It’s very hard to know what the Nasser Group is trying to do.  It usually seems like they have potential as film makers, but they always have things in their movies that trip them up.  While this is a very generic Christmas plot, it could have been better than this.  It’s not disingenuous like some; it’s just a typical low quality film.  I wonder if there will be a point in time when these types of films are no longer made like this.  Maybe that’s a Christmas miracle to wait for (lol).

 

Final Rating: 2 out of 10 points

 

A Time to Dance [2016] (Movie Review)

Why are we even here?

Plot Summary

Abby and John fell in love in high school, went to college together, got married, and came back to the small town where they grew up.  They raised a family together, but now they are growing apart.  They are ready to file for divorce when their daughter comes home from college suddenly engaged to her boyfriend.  Not wanting to spoil her time, they decide to hold off until she gets married.  However, Abby’s father uses this time to step into their business to find out what’s really going on between them.  Forced to work together for their daughter’s wedding, Abby and John begin to relive why they fell in love in the first place.  But they must rekindle their romance before time runs out.

 

Production Quality (2 points)

Not to be deterred from their endless factory model of manufacturing inspirational films ripped off from popular authors, Hallmark always spends the money on production quality.  Clear video quality is evident, as is professional camera work.  Audio quality is consistent throughout, but there’s the ever present generic melancholy-serene Hallmark soundtrack to listen to throughout the scenes.  While the sets and locations seem above board, they are actually quite limited and dressed up to have that ‘magical’ Hallmark look.  As will be expounded upon shortly, the editing is lazy and sloppy, leaving the viewer with a half-effort plot.  In other words, A Time to Dance is business as usual for Hallmark.

Plot and Storyline Quality (0 points)

Anything good about this plot can be credited to Karen Kingsbury, not Hallmark.  The otherwise interesting novel A Time to Dance has officially been #Hallmarked.  What was an intriguing plot about a highly pertinent issue facing many Christians—namely broken marriages—has been transformed into a mellow and boring snoozefest full of the typical Hallmark emptiness and the unrealistic fairy tale alternate realities.  Complete with cardboard characters that spew obvious dialogue designed to drive the plot along, viewers who choose to watch this disaster will be dragged out over a nearly one hundred minute runtime of melancholy delay of the inevitable just to have the so-called conflict resolved in five minutes or less.  The conflicts therein are extremely empty, as are the relationships between the characters.  We can’t appreciate or understand anything they’re going through because it doesn’t seem real.  There is far more telling than showing; for example, we are told about things that happen off screen or are informed of things that happened in the past rather than being provided with a flashback.  Also, the Christian message is very manufactured and plastic.  I could go on and on, but the same old truth remains: Hallmark has no regard for preserving good plot ideas, they only care about making money.
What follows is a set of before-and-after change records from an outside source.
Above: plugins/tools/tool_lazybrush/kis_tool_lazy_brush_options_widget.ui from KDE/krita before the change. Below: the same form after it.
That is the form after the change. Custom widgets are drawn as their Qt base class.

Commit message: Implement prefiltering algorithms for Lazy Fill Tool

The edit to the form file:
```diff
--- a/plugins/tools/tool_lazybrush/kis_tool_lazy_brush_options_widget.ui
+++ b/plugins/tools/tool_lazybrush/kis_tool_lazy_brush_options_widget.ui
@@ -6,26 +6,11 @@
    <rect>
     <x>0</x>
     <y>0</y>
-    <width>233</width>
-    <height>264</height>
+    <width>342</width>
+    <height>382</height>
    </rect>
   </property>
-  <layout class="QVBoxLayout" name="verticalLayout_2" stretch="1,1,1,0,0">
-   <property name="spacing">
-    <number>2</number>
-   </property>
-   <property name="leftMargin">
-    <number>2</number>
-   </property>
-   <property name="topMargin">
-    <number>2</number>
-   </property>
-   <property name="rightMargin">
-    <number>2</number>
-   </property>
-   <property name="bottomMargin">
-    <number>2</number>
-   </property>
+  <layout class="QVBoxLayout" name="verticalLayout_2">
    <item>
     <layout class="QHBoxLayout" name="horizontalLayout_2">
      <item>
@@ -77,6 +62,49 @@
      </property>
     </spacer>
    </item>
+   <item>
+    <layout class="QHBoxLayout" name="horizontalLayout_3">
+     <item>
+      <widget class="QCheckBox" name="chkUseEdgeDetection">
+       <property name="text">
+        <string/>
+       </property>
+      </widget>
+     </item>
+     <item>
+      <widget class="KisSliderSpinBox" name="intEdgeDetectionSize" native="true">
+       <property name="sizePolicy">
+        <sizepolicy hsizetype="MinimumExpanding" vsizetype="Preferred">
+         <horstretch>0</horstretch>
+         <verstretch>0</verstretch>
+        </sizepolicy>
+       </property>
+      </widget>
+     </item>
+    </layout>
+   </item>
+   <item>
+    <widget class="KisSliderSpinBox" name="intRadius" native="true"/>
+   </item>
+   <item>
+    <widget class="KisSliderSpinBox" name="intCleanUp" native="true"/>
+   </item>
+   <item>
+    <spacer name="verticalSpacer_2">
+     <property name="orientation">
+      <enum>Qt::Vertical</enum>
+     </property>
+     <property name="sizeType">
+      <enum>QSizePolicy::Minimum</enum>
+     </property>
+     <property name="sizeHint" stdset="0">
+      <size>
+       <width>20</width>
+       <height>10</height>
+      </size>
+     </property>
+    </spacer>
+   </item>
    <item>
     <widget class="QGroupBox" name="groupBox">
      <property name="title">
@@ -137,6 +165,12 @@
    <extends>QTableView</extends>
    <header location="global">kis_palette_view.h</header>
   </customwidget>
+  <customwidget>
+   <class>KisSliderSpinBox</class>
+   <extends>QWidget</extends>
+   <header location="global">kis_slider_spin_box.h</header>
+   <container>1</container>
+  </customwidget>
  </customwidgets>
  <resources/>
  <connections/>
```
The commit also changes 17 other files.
Acting Quality (0 points)

What else is new?  The acting is forced and stiff.  Line delivery is very awkward and sometime monotone; emotions are almost nonexistent.  As usual, every cast member has far too much makeup and look like either washed up wannabes or desperate wannabes.  The Hallmark acting rule is to throw a bunch of big names in the film so the commercials will catch people’s attention but to do nothing to actually coach them.  But at this point, we don’t expect anything different.

Conclusion

Hallmark has a real chance to bring great Christian novels to life.  They have the resources, they have the connections, and they have the marketing to do this well.  But instead, they settle for half-measures to improve their profit margins.  People desperately want to see wholesome entertainment, and Hallmark claims to provide this, but they are short on delivering it.  A Time to Dance could have been an inspiring Christian film on an important topic, but instead, it just became another forgettable show of Hallmark pageantry.

 

Final Rating: 2 out of 10 points